Njambi Koikai is an entertainer and TV host has been battling a condition known as Endometriosis for the last 18 years. She had no idea for the last two years what she was suffering from, it got worse when she started having chest pains.
During her first surgery they kept on asking what the problem was. The doctor told her that her weight is the problem, she is too skinny.
“Skinny people have neurone thoracic problems every now and then because of the expansion of the lungs, the lungs are quite elongated.”
But it happened again and she was wondered what was wrong
“I have not been working or been to the studio, I kept warm, I was eating well and right. I kept on wondering what was wrong.” she stated.
It was not until a lady called Cindy got in touch with her via Facebook thats when she realized she has been going through painful periods all her entire life thinking it is normal.
She has missed out on many opportunities, classes when she was in school especially in campus.
Read Huyu Hataingia Mbiguni!

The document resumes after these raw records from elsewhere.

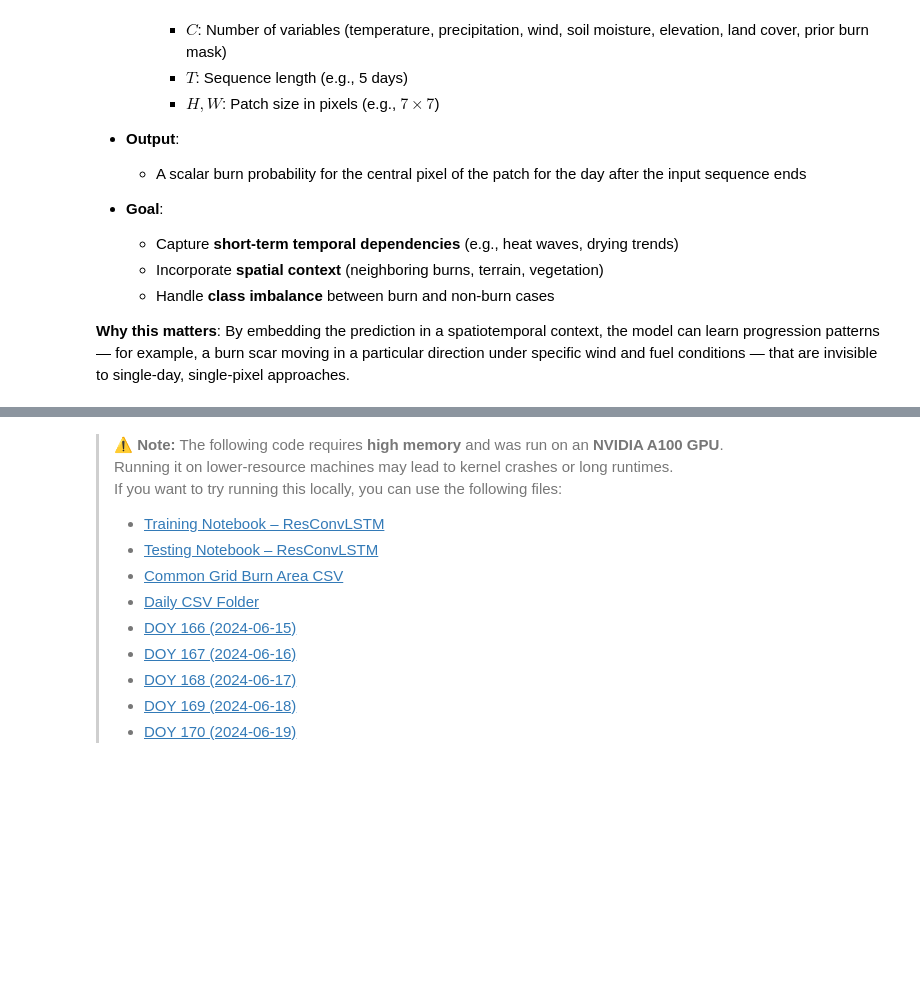
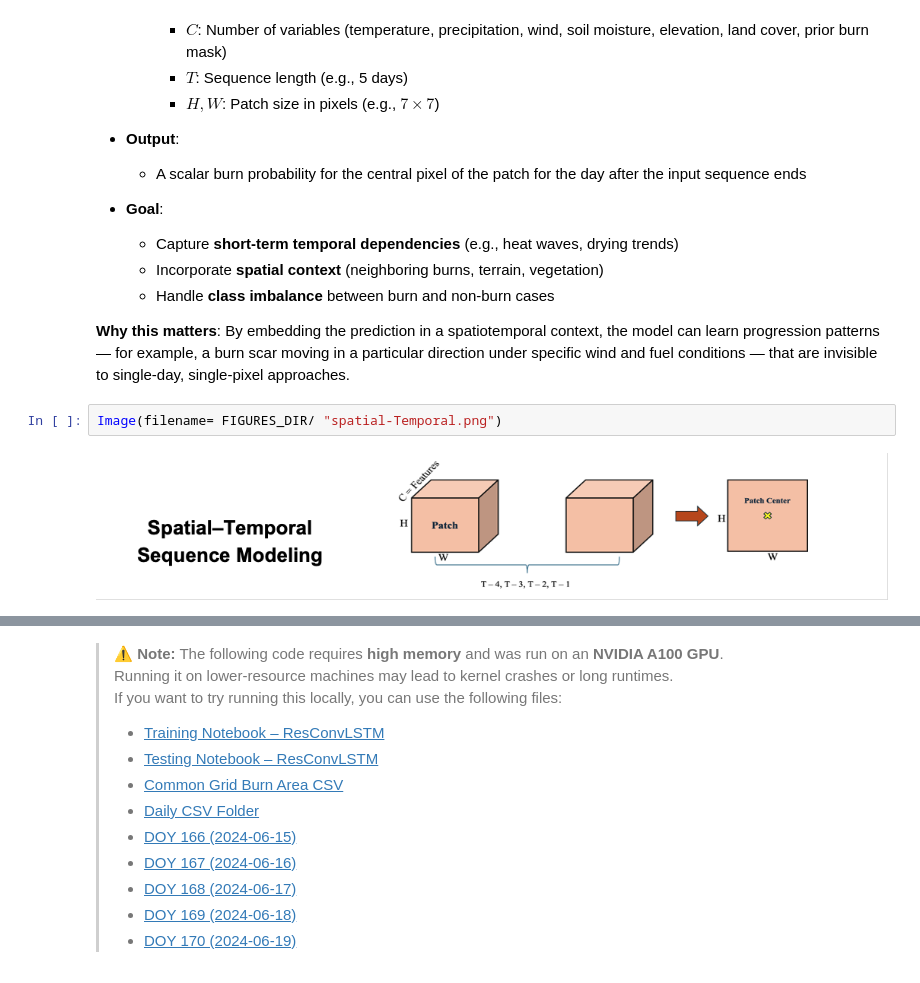
Before and after one commit to ddominguez2293/I_Guide_Team_2, a Jupyter notebook: 0.final_notebook_v3.ipynb, the cells around one changed output, grey strips where cells are left out. Drawn from its saved outputs; the diff is of its cells as text; blank space fills up the shorter version.

```diff
--- a/0.final_notebook_v3.ipynb
+++ b/0.final_notebook_v3.ipynb
@@ -542,4 +551,8 @@ Where:
 
 **Why this matters**:
 By embedding the prediction in a spatiotemporal context, the model can learn progression patterns — for example, a burn scar moving in a particular direction under specific wind and fuel conditions — that are invisible to single-day, single-pixel approaches.
+# %%
+Image(filename= FIGURES_DIR/ "spatial-Temporal.png")
+# %% [output]
+[figure, added]
 # %% [markdown]
```
Also changed, not shown: parts of 14 cells of this notebook.
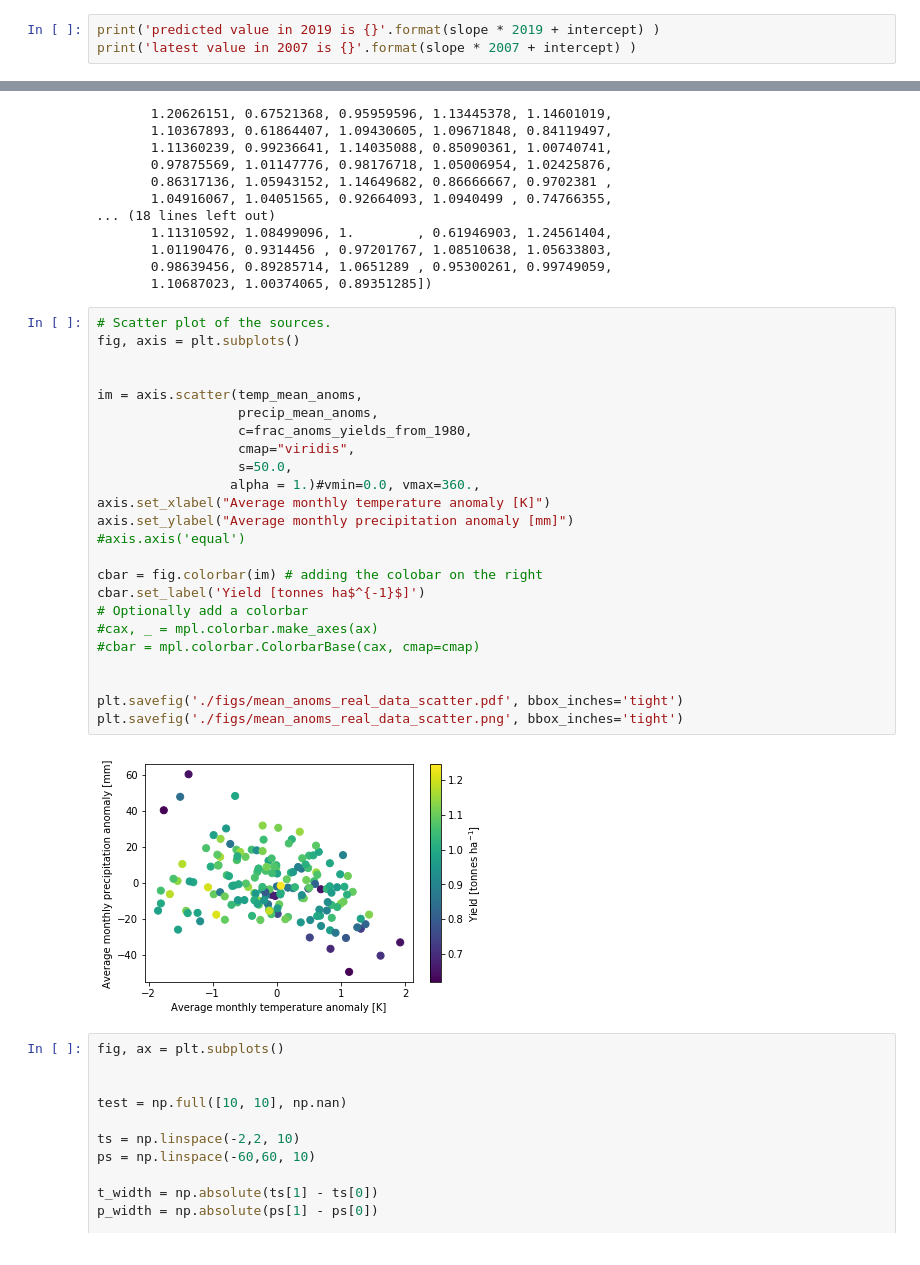
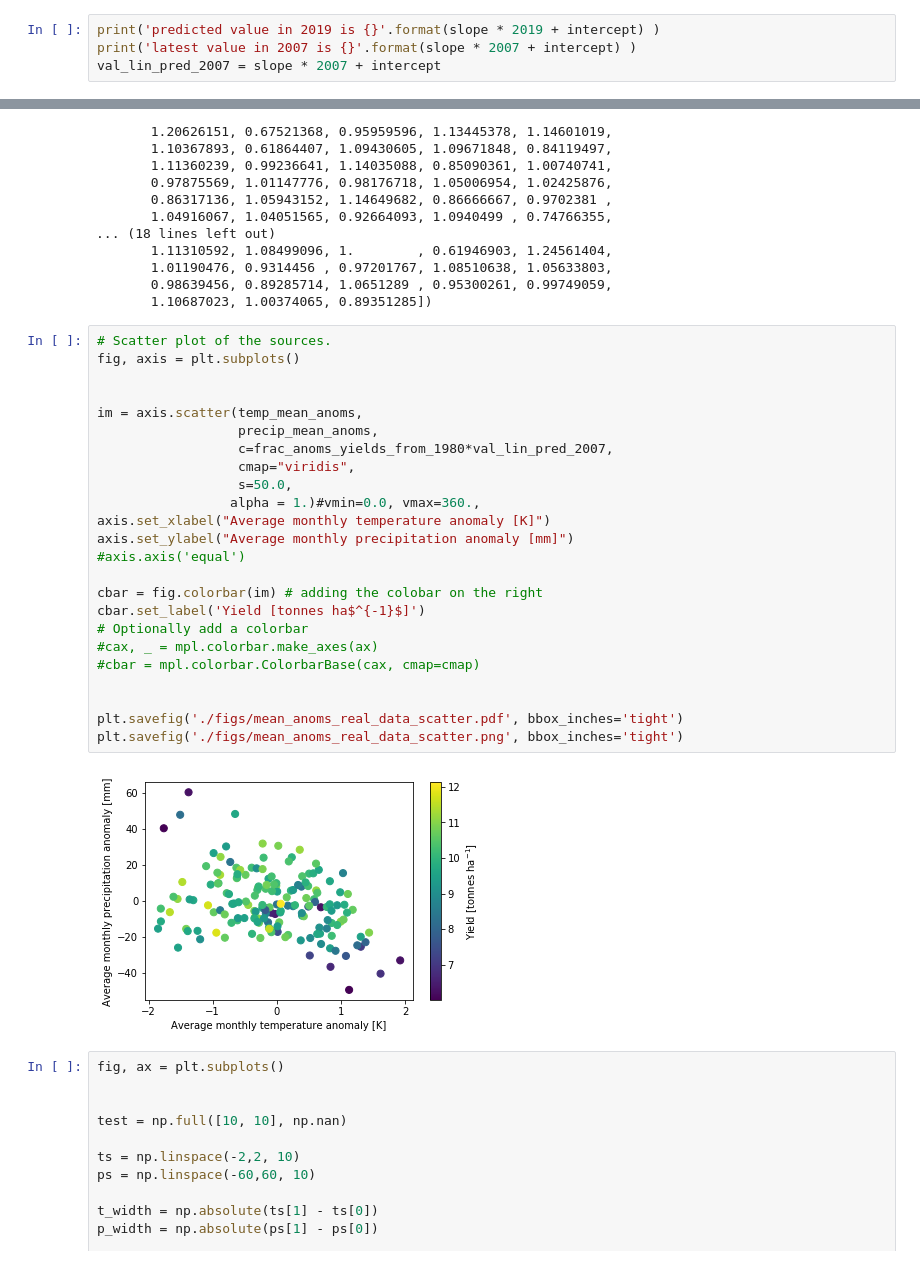
Before and after one commit to AnisaAubin/facynation, a Jupyter notebook: 8_mean_yield_fracs.ipynb, the cells around one changed output, grey strips where cells are left out. Drawn from its saved outputs; the diff is of its cells as text.

```diff
--- a/8_mean_yield_fracs.ipynb
+++ b/8_mean_yield_fracs.ipynb
@@ -335,4 +336,5 @@ anoms_for_comp = mean_anoms
 # %%
 print('predicted value in 2019 is {}'.format(slope * 2019 + intercept) )
 print('latest value in 2007 is {}'.format(slope * 2007 + intercept) )
+val_lin_pred_2007 = slope * 2007 + intercept
 # %% [output]
@@ -446,29 +468,29 @@ array([0.87272727, 1.04854369, 1.21153846, 0.66727605, 1.04278075,
 # %%
 # Scatter plot of the sources.
 fig, axis = plt.subplots()
 
 
 im = axis.scatter(temp_mean_anoms,
                   precip_mean_anoms,
-                  c=frac_anoms_yields_from_1980,
+                  c=frac_anoms_yields_from_1980*val_lin_pred_2007,
                   cmap="viridis",
                   s=50.0,
                  alpha = 1.)#vmin=0.0, vmax=360.,
 axis.set_xlabel("Average monthly temperature anomaly [K]")
 axis.set_ylabel("Average monthly precipitation anomaly [mm]")
 #axis.axis('equal')
 
 cbar = fig.colorbar(im) # adding the colobar on the right
 cbar.set_label('Yield [tonnes ha$^{-1}$]')
 # Optionally add a colorbar
 #cax, _ = mpl.colorbar.make_axes(ax)
 #cbar = mpl.colorbar.ColorbarBase(cax, cmap=cmap)
 
 
 plt.savefig('./figs/mean_anoms_real_data_scatter.pdf', bbox_inches='tight')
 plt.savefig('./figs/mean_anoms_real_data_scatter.png', bbox_inches='tight')
 # %% [output]
-[figure, old version]
+[figure, new version]
 # %%
 fig, ax = plt.subplots()
 
```
Also changed, not shown: parts of 21 cells of this notebook.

See What This Kenyan Is Doing To Njambi Koikai That Has Left Her In Tears
She was in Daystar University for four years and didn’t do well because of the many classes she missed. Then she went to USIU to do her third degree. She did the degree for 8 years and that is a degree that would have taken her 4 years. Every month she would miss classes and the threshhold of missing classes was 4 or you’d get an ‘F’.
She would get all those F’s and would keep on explaining to her lecturers of what was happening. Most lecturers would doubt her story thinking there are ladies in class how get cramps and still make it to class. When she started getting hospitalized they saw it was serious but it was too late because she had finished school.
Where getting jobs was concerned she would ask for seven days off every month and not many people were comfortable with that. Even when she would explain why, they still don’t understand her.
But Njambi doesn’t blame them, in an interview with Kiss 100 Shaffie Weru and Adelle Onyango on Breakfast With The Starts she explained;
“I don’t blame them because there is no awareness about endometrosis, period pains and mensuration. And what has affected all this, is our African culture which treats talking about menstruation as a taboo.”
Njambi doesn’t take all this as a victim but as a voice to speak up about this issue. When she was going through all that she didn’t have anyone to speak on her behalf or have someone who shares the pain of other women.